how dangerous it was.”
A Royal Commission in 1984 revealed the strength of the Alpha bomb was 98 kilotons.
As a teenager, Mr Whitby had planned to dedicate his career to serving his county but instead the fight he has had to pursue in life is the battle for recognition: for his own service, for about 25 other atomic survivors Australia-wide and for his now-fallen colleagues.
He believes survivors should get the Department of Veteran Affairs Gold Card, which provides free medical care for veterans, whether or not their needs are war or service related.
The East Fremantle resident was given a medical discharge after he became ill after the exposure. Some of his colleagues died before they reached their 40s.
“Out of that party, I am the only survivor,” he said.
“We have spent about $400,000 of our own money on hospitals for cancer treatments.”
In 2017, to mark the 60th anniversary of the blasts, Mr Whitby went back to Alpha for the first time to help lay a commemorative plaque.
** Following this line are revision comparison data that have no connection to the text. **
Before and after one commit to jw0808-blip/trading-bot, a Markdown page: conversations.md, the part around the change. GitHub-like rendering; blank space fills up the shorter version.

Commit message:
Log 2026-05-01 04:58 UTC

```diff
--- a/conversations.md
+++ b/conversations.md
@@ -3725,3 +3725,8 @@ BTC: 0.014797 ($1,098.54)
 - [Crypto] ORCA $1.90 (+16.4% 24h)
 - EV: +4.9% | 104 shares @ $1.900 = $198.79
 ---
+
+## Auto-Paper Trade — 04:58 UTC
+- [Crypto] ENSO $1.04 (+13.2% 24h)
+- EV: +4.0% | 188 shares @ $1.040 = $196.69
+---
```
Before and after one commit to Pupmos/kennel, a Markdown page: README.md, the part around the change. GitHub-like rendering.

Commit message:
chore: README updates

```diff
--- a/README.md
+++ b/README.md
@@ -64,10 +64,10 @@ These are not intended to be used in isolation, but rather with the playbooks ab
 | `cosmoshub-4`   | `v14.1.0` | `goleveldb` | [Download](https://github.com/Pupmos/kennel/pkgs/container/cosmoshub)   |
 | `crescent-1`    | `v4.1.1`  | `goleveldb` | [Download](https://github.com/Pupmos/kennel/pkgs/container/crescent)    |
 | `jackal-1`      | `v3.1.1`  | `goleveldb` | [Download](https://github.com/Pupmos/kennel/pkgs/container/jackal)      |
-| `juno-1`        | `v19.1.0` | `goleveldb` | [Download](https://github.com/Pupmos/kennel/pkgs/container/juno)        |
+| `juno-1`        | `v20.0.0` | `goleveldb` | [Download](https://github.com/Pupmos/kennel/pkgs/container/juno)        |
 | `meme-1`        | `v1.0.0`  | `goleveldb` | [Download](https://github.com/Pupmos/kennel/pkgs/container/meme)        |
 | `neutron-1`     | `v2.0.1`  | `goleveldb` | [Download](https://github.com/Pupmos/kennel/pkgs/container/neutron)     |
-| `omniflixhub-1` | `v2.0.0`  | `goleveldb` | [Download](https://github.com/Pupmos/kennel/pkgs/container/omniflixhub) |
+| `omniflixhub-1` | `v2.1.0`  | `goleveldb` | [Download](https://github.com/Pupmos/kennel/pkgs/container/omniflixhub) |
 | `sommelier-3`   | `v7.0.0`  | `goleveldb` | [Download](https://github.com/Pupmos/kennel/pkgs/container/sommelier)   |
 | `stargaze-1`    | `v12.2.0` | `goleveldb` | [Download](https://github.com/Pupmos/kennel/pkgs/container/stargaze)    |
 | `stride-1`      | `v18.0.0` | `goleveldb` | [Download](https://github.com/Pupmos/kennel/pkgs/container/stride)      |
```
“We were only allowed to be there for a few minutes as it is still too dangerous, yet in 1958 we were on Alpha for 10 hours. How we have been treated is inexcusable,” he said.